As a parent myself, it has taken me years to figure out how to handle my children’s difficult behaviors. Quite frankly, I still get it wrong. But, what I have found so helpful comes from Dr. Bruce Perry. It is based on brain science and easy to remember using the 3Rs : Regulate, Relate, Reason.
Here is an example:
Your child has lost control of his emotions. You see tantruming, yelling, and difficult behavior. He is not able to think clearly. Trying to rationalize with him right now is pointless and will only make you more frustrated. When emotions are high, you want to help him calm (i.e. regulate) his emotions. To do this, you can offer water, crackers, sit beside him, slow your breathing so he can hear it. Very little needs to be said now.

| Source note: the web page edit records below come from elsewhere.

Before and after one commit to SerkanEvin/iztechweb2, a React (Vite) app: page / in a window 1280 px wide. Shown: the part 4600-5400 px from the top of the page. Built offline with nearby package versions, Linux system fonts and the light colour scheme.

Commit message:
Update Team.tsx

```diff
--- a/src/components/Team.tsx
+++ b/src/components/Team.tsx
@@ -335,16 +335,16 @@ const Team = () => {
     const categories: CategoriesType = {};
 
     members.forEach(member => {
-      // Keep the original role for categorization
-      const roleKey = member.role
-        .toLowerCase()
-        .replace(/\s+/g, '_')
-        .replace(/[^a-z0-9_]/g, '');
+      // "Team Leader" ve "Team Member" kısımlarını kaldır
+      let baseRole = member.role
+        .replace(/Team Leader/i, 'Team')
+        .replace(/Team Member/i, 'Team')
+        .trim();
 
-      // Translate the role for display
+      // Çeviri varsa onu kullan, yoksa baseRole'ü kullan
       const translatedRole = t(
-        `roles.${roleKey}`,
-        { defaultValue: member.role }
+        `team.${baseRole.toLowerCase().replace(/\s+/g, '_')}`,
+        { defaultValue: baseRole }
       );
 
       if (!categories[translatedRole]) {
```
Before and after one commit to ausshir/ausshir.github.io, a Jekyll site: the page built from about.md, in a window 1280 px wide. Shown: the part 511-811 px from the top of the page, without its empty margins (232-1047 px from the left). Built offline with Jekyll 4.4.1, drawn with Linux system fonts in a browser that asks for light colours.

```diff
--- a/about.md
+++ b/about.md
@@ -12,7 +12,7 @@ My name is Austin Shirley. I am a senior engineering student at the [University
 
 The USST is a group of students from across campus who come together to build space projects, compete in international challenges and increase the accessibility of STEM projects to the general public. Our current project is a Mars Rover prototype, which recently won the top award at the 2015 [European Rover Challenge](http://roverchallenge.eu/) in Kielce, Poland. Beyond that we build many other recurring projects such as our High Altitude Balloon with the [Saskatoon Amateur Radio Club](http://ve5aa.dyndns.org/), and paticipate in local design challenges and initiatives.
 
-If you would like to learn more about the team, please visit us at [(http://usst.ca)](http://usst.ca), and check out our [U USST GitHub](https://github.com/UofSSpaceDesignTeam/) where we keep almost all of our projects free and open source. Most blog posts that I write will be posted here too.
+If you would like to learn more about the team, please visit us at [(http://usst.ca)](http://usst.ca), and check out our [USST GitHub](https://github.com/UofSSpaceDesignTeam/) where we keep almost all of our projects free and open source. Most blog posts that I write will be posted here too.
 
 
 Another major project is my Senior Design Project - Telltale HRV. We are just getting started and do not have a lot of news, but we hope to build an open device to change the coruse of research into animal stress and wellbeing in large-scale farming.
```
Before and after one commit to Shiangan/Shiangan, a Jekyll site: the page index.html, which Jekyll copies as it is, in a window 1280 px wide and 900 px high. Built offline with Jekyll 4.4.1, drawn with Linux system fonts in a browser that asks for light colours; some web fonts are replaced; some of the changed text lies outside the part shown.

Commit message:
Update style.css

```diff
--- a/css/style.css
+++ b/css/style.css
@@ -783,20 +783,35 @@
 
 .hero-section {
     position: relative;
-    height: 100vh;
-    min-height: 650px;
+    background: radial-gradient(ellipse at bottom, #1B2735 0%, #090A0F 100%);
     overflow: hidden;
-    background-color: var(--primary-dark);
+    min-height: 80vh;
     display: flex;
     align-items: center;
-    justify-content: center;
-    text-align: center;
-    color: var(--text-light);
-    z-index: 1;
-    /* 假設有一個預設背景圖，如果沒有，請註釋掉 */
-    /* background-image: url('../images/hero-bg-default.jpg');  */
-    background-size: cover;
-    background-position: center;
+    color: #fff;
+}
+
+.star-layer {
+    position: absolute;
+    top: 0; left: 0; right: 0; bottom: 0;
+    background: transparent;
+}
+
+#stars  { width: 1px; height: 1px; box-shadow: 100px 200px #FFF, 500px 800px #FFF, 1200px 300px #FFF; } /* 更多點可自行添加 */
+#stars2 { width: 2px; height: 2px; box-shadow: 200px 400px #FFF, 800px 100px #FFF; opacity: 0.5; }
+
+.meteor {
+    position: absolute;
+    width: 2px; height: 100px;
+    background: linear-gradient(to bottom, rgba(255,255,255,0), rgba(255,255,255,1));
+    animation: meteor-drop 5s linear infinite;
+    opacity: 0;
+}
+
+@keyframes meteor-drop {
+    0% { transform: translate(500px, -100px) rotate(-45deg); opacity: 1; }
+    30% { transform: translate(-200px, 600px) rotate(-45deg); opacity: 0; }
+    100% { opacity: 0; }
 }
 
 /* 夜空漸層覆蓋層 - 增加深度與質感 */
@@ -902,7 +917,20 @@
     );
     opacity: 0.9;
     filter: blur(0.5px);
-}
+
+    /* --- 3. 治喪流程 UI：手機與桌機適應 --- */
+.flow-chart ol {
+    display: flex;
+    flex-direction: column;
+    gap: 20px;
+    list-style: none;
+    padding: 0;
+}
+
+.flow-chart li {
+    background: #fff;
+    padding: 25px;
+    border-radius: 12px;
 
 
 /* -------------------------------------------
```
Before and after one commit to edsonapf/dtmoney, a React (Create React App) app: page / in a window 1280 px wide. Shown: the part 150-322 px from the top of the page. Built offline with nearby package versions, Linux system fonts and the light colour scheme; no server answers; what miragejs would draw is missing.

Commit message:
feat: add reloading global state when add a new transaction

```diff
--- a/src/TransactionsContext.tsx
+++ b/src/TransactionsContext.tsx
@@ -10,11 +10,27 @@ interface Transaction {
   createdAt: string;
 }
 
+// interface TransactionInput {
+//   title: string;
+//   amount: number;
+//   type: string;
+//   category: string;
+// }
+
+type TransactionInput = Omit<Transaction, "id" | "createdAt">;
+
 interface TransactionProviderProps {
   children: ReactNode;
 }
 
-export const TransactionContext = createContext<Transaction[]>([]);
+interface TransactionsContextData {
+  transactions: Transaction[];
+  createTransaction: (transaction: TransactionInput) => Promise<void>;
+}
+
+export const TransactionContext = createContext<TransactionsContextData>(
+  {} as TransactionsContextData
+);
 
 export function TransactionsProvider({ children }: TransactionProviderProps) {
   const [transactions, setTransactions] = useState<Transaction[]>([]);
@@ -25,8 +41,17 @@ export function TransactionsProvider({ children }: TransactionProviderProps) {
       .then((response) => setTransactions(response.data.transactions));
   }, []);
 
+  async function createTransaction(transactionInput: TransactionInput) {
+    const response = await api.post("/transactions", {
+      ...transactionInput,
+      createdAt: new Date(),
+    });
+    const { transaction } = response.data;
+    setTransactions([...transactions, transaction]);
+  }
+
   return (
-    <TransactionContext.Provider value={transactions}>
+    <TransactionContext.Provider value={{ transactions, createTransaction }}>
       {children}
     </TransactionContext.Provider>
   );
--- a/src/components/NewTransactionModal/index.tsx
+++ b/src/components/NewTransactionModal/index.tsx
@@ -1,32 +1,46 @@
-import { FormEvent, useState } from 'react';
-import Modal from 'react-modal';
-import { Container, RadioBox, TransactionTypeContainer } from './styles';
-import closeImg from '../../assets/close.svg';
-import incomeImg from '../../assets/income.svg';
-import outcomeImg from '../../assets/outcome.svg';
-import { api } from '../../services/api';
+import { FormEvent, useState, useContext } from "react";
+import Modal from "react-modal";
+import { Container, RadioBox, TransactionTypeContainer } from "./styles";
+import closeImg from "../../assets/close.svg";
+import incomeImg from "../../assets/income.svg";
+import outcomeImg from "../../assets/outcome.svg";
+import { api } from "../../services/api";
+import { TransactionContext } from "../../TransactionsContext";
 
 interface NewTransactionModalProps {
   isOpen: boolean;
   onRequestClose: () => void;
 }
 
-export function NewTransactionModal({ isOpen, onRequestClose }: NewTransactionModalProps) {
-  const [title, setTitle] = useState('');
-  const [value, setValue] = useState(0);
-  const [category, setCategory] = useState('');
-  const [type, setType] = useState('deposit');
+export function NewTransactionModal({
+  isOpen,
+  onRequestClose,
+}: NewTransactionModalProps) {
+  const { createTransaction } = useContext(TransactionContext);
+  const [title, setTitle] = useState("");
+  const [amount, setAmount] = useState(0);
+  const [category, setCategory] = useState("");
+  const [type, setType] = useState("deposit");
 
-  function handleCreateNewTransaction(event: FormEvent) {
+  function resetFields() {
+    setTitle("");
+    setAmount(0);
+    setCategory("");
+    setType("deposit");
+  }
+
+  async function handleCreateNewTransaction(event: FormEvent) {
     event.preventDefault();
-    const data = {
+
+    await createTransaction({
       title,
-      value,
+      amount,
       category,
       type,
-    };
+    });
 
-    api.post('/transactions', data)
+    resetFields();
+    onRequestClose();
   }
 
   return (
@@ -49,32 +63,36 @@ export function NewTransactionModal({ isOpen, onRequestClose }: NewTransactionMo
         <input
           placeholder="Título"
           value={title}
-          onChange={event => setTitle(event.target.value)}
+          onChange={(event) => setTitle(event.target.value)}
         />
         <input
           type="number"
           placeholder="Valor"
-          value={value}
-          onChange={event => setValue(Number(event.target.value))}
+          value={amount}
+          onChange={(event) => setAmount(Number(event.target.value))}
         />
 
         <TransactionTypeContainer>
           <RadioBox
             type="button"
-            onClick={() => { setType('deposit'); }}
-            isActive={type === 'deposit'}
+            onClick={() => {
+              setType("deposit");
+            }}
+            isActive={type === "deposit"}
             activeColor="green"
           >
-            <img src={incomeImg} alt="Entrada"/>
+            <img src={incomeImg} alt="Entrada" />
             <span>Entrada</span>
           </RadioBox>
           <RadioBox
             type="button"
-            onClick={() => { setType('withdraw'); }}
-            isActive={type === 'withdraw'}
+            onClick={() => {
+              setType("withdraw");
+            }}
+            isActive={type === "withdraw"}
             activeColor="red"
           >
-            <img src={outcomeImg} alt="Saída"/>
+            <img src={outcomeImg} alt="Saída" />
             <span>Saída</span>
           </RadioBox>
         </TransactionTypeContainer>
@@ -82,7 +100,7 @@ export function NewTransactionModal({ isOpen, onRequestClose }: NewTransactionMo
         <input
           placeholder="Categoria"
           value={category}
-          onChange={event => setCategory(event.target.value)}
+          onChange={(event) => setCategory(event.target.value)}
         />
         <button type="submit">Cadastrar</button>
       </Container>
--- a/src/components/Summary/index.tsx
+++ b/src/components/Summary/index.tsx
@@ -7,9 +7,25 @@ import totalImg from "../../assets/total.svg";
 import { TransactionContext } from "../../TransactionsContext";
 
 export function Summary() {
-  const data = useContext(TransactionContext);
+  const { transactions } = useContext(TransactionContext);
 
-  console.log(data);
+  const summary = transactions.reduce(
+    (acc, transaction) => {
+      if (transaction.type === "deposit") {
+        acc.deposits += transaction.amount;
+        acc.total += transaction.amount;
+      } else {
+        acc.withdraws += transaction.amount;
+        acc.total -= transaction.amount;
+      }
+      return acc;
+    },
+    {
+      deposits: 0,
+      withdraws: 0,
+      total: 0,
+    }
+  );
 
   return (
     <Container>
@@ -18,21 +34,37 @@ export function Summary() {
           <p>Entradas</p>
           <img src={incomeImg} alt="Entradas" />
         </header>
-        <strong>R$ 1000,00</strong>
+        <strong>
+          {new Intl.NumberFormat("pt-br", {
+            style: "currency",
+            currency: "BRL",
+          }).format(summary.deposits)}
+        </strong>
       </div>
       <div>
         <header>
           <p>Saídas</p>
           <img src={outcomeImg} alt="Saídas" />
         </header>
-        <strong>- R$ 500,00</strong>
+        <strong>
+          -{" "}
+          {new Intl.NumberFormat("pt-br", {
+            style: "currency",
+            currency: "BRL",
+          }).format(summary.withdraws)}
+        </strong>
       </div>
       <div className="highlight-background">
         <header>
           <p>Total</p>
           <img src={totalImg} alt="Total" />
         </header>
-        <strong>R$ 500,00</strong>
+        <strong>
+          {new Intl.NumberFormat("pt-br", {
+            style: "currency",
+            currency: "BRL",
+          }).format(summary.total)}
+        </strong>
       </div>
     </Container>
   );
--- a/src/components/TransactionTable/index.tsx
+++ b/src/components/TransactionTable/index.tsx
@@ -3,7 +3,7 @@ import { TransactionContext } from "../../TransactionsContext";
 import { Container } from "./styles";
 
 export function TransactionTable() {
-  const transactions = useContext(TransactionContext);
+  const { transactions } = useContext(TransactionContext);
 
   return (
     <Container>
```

Once he is calmer, this is the time to relate. Reflecting feelings is important at this stage. For example, he says “I hate you” and you calmly reflect back the feelings - “You are really mad at me right now.” Once a child feels heard, their emotions often calm. This is not always a quick process, but keep in mind that your goal is to help them get to the other side of big feelings. Also, reflecting feelings does not mean you agree with what he is saying, but it allows him to feel heard.
Once he is calmer, (and you will know this because he is better able to talk to you), you can begin to reason. For example, you might say something like, ‘I know you wanted to eat ice cream. You need to have dinner first.” Helping your child learn to regulate their emotions will lead to a teenager/young adult who is better able to handle tough situations.